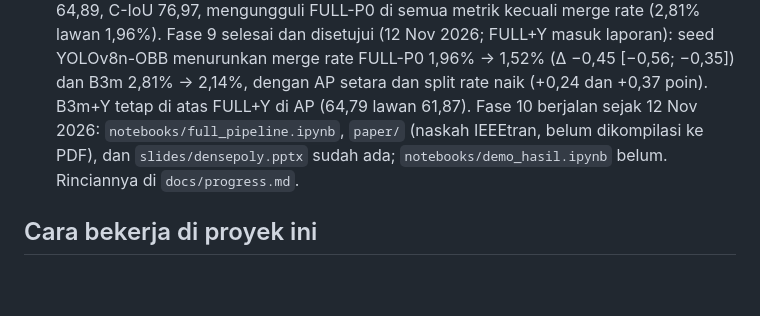
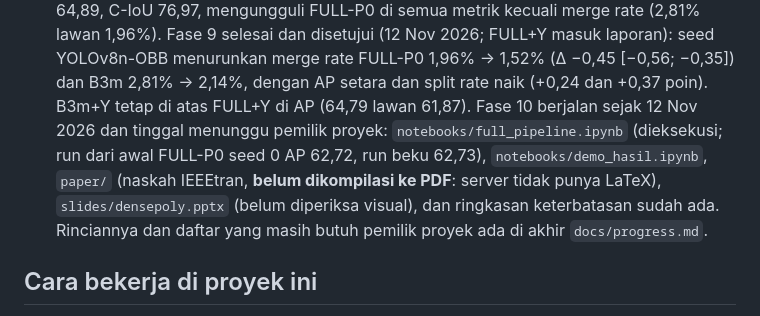
Before and after one commit to mahathirmuh/building-footprint-extraction, a Markdown page: CLAUDE.md, the part around the change. Rendered like a GitHub page; blank space fills up the shorter version.

Commit message:
Record the executed full notebook and the state of the Phase 10 criteria

```diff
--- a/CLAUDE.md
+++ b/CLAUDE.md
@@ -71,8 +71,10 @@ Rencana kerja per fase ada di `PLAN.md`. Detail ada di `docs/`:
   Eksploratif (12 Nov 2026): B3m (mask B3 + `mar`) AP 64,89, C-IoU 76,97, mengungguli FULL-P0 di semua metrik kecuali merge rate (2,81% lawan 1,96%).
   Fase 9 selesai dan disetujui (12 Nov 2026; FULL+Y masuk laporan): seed YOLOv8n-OBB menurunkan merge rate FULL-P0 1,96% → 1,52% (Δ −0,45 [−0,56; −0,35]) dan B3m
   2,81% → 2,14%, dengan AP setara dan split rate naik (+0,24 dan +0,37 poin). B3m+Y tetap di atas FULL+Y di AP (64,79 lawan 61,87).
-  Fase 10 berjalan sejak 12 Nov 2026: `notebooks/full_pipeline.ipynb`, `paper/` (naskah IEEEtran, belum dikompilasi ke PDF), dan
-  `slides/densepoly.pptx` sudah ada; `notebooks/demo_hasil.ipynb` belum. Rinciannya di `docs/progress.md`.
+  Fase 10 berjalan sejak 12 Nov 2026 dan tinggal menunggu pemilik proyek: `notebooks/full_pipeline.ipynb` (dieksekusi; run dari awal
+  FULL-P0 seed 0 AP 62,72, run beku 62,73), `notebooks/demo_hasil.ipynb`, `paper/` (naskah IEEEtran, **belum dikompilasi ke PDF**:
+  server tidak punya LaTeX), `slides/densepoly.pptx` (belum diperiksa visual), dan ringkasan keterbatasan sudah ada. Rinciannya dan
+  daftar yang masih butuh pemilik proyek ada di akhir `docs/progress.md`.
 
 ## Cara bekerja di proyek ini
 
```
Also changed, not shown: docs/progress.md (+43 -1 lines).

● **ASSIGNMENT**
Check each line of these records for the string "docs" and state only how many lines have it.

● **PROBLEM SOLUTION**
4